One number is the whole answer: the tally of lines in the records below that contain "ipynb".

**Supplied information**
+ + + + +

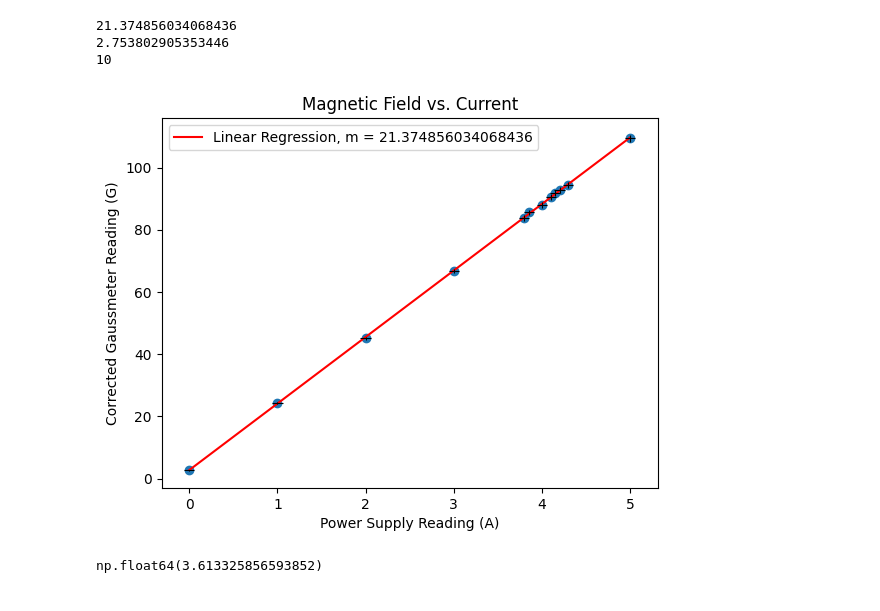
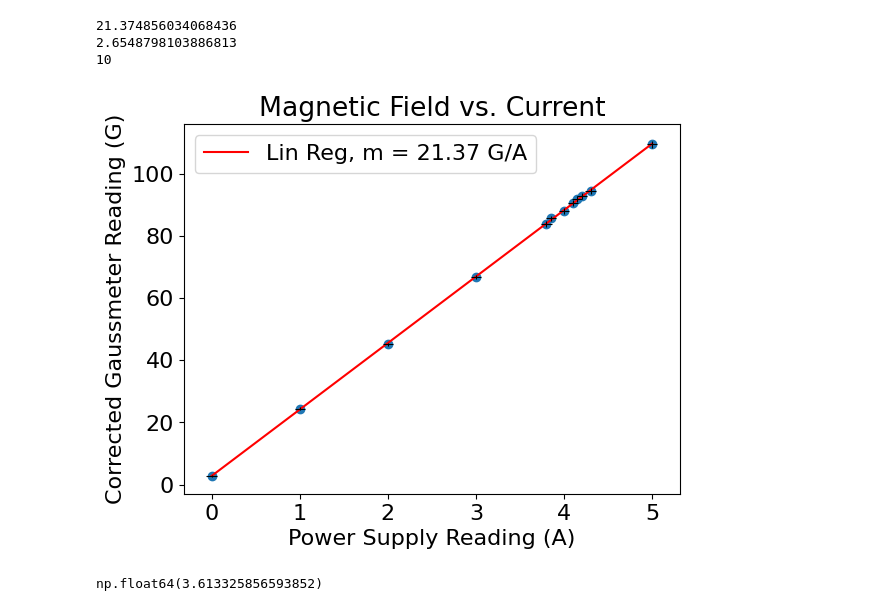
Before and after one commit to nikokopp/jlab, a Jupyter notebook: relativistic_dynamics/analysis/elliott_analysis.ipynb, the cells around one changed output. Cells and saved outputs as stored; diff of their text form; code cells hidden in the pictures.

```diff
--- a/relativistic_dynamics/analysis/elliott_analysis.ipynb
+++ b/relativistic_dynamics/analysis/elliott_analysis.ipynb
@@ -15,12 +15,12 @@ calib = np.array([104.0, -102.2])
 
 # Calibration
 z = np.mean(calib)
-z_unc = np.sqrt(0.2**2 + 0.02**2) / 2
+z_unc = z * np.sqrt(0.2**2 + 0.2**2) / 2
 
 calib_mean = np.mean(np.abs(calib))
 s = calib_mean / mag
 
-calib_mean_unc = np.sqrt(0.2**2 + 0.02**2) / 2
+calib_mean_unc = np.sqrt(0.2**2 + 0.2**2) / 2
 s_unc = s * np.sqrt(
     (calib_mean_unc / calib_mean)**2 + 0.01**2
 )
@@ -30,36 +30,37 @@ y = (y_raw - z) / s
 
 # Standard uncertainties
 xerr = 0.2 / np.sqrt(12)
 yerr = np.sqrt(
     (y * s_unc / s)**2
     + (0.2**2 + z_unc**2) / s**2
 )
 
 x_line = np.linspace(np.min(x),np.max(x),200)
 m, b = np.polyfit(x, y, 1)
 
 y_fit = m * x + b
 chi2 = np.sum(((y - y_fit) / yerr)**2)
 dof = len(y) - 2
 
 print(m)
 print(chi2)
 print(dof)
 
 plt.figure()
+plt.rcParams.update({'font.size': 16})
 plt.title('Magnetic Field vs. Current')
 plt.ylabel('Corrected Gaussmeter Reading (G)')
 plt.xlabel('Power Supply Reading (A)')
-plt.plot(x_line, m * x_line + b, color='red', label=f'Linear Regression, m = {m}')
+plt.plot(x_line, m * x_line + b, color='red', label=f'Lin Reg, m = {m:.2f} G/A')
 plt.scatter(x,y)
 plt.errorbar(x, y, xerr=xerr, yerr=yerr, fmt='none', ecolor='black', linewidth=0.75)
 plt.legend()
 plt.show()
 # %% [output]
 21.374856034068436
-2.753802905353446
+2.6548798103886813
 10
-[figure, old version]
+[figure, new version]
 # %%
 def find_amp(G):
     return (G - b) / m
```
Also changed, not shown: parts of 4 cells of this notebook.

+ + + + +

**Written solution**
3